*RECORDS PROVIDED*:
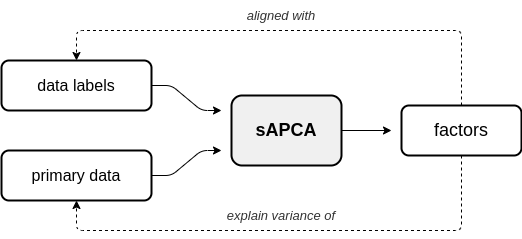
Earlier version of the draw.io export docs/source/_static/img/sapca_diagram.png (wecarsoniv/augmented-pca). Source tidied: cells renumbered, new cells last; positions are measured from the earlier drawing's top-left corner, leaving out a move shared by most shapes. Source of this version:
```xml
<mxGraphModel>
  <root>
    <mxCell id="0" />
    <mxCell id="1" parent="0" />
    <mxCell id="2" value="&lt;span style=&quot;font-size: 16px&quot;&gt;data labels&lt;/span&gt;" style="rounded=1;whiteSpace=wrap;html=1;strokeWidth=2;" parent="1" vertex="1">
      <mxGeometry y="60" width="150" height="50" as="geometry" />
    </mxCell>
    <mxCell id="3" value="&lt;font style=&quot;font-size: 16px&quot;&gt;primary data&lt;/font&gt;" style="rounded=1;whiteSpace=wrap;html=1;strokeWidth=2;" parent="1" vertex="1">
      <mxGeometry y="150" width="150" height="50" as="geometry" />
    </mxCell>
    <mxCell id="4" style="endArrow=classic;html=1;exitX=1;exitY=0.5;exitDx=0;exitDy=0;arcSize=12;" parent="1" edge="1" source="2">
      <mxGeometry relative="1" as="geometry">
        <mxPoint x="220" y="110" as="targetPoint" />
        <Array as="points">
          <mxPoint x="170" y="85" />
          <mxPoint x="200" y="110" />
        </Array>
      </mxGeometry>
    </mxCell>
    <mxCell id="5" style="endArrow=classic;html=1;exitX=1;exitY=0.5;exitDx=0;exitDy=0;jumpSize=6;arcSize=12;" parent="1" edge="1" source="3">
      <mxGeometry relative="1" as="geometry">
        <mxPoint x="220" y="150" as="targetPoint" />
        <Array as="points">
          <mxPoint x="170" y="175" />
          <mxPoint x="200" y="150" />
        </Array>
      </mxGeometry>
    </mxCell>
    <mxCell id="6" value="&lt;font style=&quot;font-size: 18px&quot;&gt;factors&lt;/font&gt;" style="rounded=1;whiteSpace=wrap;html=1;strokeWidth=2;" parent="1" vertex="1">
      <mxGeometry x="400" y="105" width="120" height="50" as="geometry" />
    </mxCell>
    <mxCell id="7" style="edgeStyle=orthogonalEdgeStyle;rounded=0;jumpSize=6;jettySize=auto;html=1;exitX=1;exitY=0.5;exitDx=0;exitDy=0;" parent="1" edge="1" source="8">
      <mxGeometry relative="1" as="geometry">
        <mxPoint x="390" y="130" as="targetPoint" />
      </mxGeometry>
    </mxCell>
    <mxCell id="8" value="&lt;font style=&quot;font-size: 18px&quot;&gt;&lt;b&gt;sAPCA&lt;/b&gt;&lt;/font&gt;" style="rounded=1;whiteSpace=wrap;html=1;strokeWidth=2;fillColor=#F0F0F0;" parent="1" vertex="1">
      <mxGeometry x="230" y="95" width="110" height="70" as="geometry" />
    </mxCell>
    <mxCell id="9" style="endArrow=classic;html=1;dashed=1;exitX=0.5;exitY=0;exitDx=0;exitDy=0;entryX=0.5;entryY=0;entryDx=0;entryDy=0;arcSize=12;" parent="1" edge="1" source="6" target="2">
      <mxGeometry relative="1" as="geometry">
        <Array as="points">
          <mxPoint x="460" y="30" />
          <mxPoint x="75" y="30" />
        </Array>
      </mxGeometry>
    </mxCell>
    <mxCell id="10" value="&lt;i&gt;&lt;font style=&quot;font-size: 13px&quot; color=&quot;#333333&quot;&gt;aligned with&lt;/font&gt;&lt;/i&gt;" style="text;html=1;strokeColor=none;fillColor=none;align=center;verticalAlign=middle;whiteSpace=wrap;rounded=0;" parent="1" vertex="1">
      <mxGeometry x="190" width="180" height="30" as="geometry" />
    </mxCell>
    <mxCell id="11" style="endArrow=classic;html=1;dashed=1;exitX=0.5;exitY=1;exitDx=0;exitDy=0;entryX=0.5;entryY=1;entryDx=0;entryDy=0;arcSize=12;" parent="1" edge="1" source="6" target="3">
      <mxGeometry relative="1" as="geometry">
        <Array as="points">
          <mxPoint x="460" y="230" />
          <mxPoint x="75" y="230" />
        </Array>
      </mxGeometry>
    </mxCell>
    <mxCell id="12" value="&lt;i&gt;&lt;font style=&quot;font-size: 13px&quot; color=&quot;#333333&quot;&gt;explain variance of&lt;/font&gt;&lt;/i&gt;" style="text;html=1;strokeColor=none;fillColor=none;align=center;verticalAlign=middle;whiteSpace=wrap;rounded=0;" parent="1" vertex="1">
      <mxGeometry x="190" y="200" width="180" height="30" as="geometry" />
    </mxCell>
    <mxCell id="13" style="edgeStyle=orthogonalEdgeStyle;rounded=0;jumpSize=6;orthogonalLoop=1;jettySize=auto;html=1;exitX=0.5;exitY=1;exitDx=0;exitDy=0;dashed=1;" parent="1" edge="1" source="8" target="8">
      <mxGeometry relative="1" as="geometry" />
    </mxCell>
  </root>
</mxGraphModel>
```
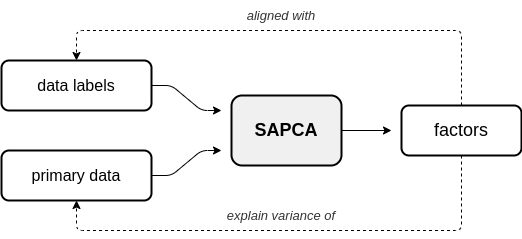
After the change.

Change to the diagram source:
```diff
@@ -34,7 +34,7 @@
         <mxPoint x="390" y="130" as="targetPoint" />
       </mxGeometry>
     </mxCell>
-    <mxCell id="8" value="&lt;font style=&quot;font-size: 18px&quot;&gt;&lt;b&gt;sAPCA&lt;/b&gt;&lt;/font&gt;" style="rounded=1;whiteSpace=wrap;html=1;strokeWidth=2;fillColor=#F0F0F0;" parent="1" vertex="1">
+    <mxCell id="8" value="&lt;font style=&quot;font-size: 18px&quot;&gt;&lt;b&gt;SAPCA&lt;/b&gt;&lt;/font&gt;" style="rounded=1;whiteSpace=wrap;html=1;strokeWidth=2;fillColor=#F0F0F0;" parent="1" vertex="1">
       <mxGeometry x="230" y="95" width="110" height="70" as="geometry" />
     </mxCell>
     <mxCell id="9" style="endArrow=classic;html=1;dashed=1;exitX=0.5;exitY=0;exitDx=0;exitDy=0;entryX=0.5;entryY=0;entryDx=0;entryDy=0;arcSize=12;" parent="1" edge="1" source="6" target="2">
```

* * *

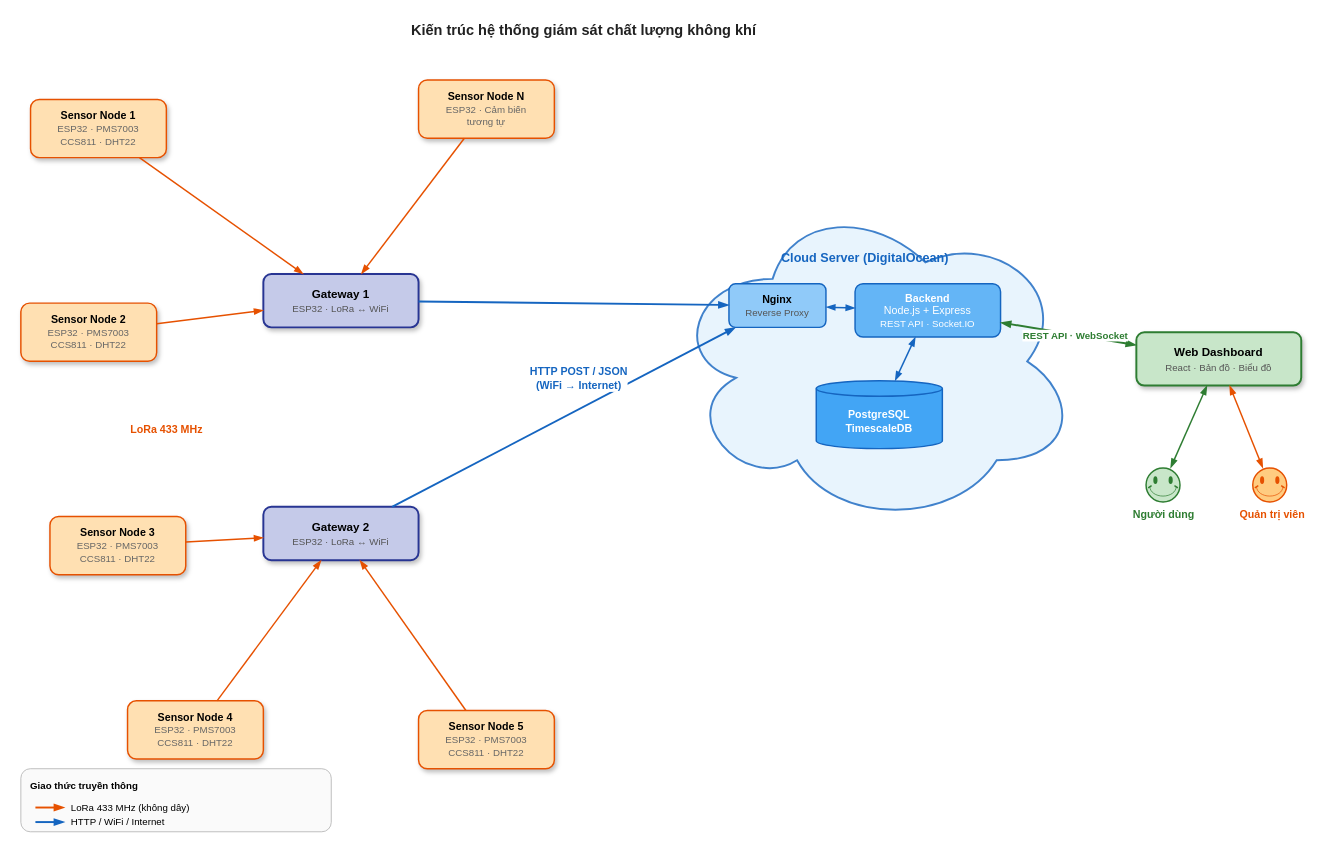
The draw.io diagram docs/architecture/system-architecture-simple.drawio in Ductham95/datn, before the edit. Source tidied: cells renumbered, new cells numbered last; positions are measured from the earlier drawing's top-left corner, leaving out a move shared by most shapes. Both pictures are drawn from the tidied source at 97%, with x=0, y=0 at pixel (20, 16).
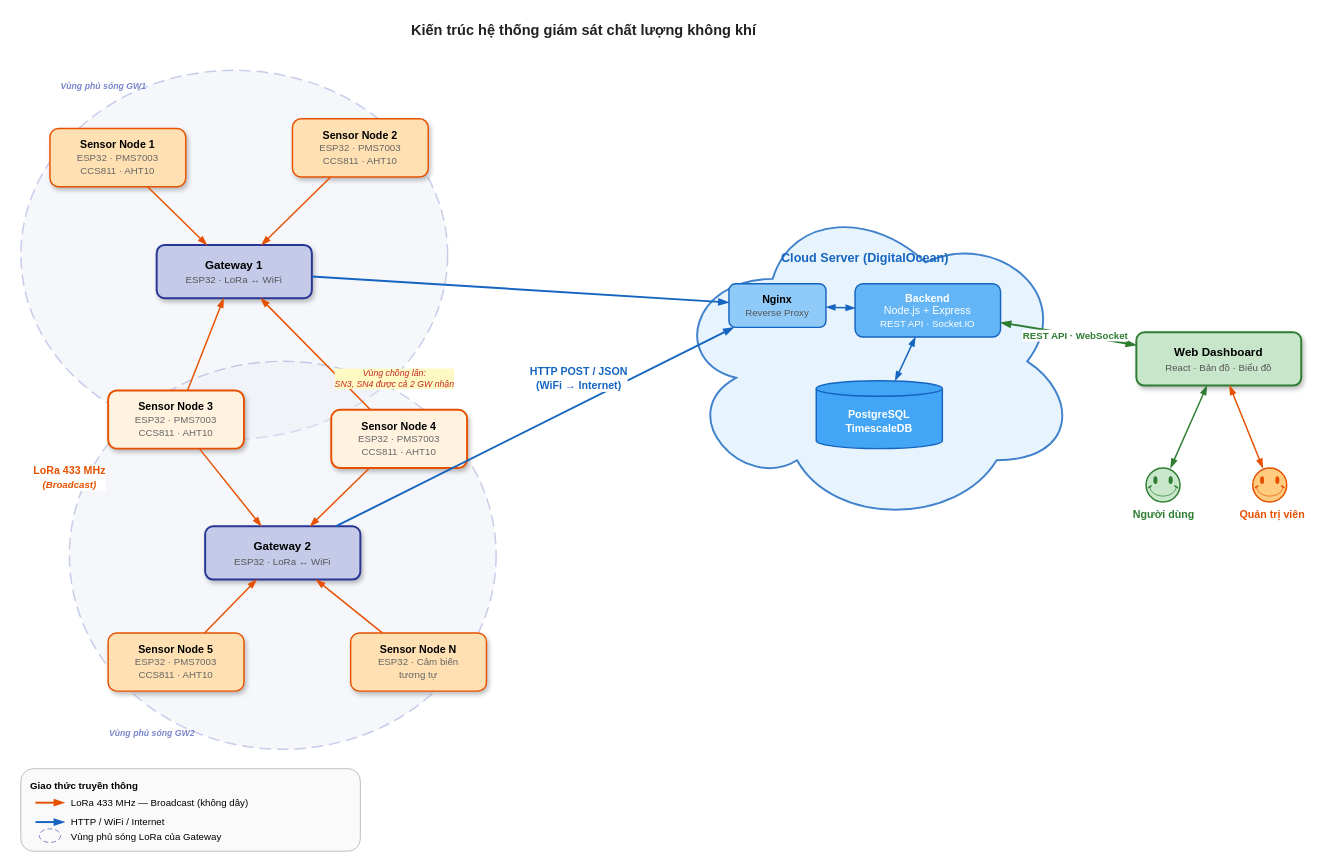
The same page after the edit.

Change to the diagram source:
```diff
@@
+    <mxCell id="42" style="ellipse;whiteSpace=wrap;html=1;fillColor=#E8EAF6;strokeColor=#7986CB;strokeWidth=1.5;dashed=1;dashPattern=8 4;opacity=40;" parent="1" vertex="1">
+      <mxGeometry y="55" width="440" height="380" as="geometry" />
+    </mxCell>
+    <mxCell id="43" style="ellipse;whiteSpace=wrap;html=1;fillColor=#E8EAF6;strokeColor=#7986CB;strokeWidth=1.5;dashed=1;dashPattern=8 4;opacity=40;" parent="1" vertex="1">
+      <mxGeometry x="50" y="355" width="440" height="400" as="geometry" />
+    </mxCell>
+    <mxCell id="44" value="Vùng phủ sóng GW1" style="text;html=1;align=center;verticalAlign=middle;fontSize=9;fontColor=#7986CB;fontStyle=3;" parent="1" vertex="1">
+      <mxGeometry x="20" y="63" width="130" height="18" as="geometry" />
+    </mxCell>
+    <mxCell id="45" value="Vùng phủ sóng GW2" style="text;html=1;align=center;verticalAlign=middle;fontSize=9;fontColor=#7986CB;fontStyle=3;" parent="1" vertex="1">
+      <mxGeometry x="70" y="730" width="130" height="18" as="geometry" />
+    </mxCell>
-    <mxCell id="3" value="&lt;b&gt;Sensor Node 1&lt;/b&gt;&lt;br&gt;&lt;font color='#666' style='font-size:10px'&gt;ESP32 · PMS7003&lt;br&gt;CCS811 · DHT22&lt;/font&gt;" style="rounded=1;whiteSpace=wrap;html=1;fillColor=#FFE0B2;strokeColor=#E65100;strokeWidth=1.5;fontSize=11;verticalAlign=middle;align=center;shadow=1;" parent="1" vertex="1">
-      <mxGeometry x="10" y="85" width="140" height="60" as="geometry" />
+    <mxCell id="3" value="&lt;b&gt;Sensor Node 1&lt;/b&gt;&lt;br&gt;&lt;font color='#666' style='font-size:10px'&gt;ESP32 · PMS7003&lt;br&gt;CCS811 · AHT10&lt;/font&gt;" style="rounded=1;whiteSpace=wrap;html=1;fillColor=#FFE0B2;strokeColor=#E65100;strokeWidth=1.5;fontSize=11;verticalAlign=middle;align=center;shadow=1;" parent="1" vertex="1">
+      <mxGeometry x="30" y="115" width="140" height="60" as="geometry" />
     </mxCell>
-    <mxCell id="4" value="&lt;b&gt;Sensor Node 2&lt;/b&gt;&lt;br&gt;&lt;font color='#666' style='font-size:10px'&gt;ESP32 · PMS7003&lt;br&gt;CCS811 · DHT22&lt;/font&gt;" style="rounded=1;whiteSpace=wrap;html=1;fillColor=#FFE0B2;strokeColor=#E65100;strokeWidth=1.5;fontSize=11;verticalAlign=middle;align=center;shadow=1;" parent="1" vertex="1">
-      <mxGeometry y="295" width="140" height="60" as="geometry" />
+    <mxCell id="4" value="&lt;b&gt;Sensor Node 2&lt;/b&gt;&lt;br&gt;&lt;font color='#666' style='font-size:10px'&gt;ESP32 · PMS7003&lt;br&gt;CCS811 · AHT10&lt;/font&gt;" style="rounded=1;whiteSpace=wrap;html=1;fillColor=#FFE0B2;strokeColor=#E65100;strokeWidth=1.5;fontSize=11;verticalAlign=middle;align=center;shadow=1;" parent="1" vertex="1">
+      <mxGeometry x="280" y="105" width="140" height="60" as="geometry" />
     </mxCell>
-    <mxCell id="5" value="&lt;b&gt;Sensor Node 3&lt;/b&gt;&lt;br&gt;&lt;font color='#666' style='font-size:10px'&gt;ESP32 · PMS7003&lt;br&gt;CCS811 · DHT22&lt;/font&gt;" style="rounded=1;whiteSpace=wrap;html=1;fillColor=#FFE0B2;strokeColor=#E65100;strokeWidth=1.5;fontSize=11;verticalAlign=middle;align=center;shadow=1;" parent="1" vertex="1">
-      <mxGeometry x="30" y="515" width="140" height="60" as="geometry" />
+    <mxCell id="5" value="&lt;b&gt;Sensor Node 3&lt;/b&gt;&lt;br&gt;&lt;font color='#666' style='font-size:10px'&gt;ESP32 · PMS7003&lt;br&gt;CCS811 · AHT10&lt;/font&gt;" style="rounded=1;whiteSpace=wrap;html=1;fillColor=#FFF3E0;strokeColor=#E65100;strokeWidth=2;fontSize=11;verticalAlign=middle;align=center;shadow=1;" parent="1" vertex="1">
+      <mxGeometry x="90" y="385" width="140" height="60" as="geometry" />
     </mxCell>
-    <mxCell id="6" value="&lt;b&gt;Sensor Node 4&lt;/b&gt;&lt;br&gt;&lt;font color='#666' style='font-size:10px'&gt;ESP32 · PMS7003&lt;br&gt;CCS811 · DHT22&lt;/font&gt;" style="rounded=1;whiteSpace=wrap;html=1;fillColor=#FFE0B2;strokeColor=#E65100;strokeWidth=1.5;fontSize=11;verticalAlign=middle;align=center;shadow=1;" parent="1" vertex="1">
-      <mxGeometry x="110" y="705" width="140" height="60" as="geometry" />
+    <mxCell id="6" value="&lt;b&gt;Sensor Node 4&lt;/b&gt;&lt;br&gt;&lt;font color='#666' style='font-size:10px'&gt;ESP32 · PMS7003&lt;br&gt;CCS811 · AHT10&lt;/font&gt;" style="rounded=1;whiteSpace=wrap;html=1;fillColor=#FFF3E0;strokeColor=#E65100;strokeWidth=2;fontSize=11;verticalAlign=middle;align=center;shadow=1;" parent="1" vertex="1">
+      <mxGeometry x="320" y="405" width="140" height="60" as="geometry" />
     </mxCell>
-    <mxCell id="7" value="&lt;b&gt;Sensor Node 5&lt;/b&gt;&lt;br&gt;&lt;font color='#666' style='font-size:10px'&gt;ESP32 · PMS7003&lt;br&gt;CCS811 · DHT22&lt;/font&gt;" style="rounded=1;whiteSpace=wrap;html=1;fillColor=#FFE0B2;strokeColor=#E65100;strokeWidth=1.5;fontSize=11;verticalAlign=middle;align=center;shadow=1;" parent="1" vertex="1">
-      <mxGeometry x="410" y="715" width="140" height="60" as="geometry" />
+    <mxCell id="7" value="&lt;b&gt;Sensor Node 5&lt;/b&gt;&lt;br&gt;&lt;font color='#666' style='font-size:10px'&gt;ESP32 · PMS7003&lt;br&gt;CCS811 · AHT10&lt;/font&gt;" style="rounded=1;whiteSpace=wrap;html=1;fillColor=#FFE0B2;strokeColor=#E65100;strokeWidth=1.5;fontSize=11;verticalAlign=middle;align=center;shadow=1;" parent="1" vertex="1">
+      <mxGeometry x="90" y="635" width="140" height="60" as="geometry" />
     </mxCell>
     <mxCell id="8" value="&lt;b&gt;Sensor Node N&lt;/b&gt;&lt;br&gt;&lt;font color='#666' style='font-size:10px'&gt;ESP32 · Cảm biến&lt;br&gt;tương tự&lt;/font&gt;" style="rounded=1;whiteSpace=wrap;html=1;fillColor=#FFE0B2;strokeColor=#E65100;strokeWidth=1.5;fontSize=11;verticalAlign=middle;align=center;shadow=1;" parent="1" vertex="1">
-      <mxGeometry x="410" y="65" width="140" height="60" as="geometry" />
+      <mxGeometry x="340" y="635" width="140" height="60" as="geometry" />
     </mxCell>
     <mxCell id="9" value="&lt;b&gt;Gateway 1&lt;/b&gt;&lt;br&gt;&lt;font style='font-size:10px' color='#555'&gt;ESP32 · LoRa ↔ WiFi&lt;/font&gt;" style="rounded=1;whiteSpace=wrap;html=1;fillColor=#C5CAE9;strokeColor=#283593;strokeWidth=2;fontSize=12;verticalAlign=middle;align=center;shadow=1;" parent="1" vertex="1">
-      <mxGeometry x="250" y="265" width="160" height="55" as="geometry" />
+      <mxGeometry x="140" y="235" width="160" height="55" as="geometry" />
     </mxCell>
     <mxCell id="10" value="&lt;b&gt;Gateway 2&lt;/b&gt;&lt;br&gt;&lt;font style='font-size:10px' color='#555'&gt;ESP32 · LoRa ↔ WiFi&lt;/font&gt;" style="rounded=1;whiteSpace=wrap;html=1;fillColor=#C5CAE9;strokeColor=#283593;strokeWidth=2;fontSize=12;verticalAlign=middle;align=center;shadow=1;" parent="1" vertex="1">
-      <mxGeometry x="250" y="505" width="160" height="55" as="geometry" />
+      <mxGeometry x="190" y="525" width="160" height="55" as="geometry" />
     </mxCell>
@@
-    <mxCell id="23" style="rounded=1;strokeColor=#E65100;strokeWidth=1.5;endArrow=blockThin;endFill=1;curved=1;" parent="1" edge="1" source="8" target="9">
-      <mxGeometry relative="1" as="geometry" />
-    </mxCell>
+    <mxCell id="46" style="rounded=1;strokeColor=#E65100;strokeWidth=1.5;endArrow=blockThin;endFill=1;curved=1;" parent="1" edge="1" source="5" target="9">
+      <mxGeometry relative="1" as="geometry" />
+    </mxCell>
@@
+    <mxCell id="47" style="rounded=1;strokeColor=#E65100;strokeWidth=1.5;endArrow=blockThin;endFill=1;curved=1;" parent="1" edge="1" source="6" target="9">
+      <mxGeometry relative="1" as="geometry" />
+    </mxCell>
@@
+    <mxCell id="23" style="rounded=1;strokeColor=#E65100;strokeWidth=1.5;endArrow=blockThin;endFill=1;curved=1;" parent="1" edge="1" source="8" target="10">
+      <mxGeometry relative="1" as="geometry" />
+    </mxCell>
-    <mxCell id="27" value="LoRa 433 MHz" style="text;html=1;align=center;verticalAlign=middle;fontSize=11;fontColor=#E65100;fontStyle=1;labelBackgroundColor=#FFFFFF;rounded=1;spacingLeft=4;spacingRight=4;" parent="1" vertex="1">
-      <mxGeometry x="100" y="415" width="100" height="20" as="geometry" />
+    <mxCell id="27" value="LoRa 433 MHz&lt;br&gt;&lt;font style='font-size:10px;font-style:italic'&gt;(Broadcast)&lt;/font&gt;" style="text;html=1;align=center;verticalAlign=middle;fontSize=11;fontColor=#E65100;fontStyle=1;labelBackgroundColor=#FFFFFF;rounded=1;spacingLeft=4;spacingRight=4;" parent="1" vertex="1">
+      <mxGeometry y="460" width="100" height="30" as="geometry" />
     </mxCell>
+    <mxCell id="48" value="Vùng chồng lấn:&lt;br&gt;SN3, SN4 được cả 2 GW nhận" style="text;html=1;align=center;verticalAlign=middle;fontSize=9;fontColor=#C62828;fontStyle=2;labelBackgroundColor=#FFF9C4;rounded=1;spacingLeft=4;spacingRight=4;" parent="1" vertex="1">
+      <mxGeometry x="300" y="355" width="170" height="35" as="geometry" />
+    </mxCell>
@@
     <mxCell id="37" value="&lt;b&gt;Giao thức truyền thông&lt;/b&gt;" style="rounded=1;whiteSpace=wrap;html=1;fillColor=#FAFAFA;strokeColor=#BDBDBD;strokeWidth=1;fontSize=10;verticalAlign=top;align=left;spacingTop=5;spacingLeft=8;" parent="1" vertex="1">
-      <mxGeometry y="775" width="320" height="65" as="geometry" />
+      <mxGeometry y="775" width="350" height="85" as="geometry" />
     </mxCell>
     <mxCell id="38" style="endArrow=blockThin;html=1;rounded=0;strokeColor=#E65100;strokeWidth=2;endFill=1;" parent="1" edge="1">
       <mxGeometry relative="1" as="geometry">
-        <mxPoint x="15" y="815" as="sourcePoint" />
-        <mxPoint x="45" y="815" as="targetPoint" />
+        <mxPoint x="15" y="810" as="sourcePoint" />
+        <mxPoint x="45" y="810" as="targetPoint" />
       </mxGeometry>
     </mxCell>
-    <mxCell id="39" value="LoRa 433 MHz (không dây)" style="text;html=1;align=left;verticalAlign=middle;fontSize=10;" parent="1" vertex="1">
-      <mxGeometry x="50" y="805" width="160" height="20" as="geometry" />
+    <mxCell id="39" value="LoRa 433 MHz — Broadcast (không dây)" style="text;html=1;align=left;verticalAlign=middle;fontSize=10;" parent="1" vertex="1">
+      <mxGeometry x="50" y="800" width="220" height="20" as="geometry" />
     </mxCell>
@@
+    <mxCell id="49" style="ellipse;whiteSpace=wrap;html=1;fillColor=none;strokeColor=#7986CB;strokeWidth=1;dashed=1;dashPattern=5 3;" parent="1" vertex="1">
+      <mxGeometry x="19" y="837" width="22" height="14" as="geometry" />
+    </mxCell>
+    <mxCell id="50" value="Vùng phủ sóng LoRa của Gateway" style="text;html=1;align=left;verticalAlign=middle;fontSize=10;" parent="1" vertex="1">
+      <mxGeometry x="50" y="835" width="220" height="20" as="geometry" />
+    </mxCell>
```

*EXERCISE*:
Count the lines of the data that contain the word "sóng", and give only that number.

*WRITTEN RESPONSE*:
3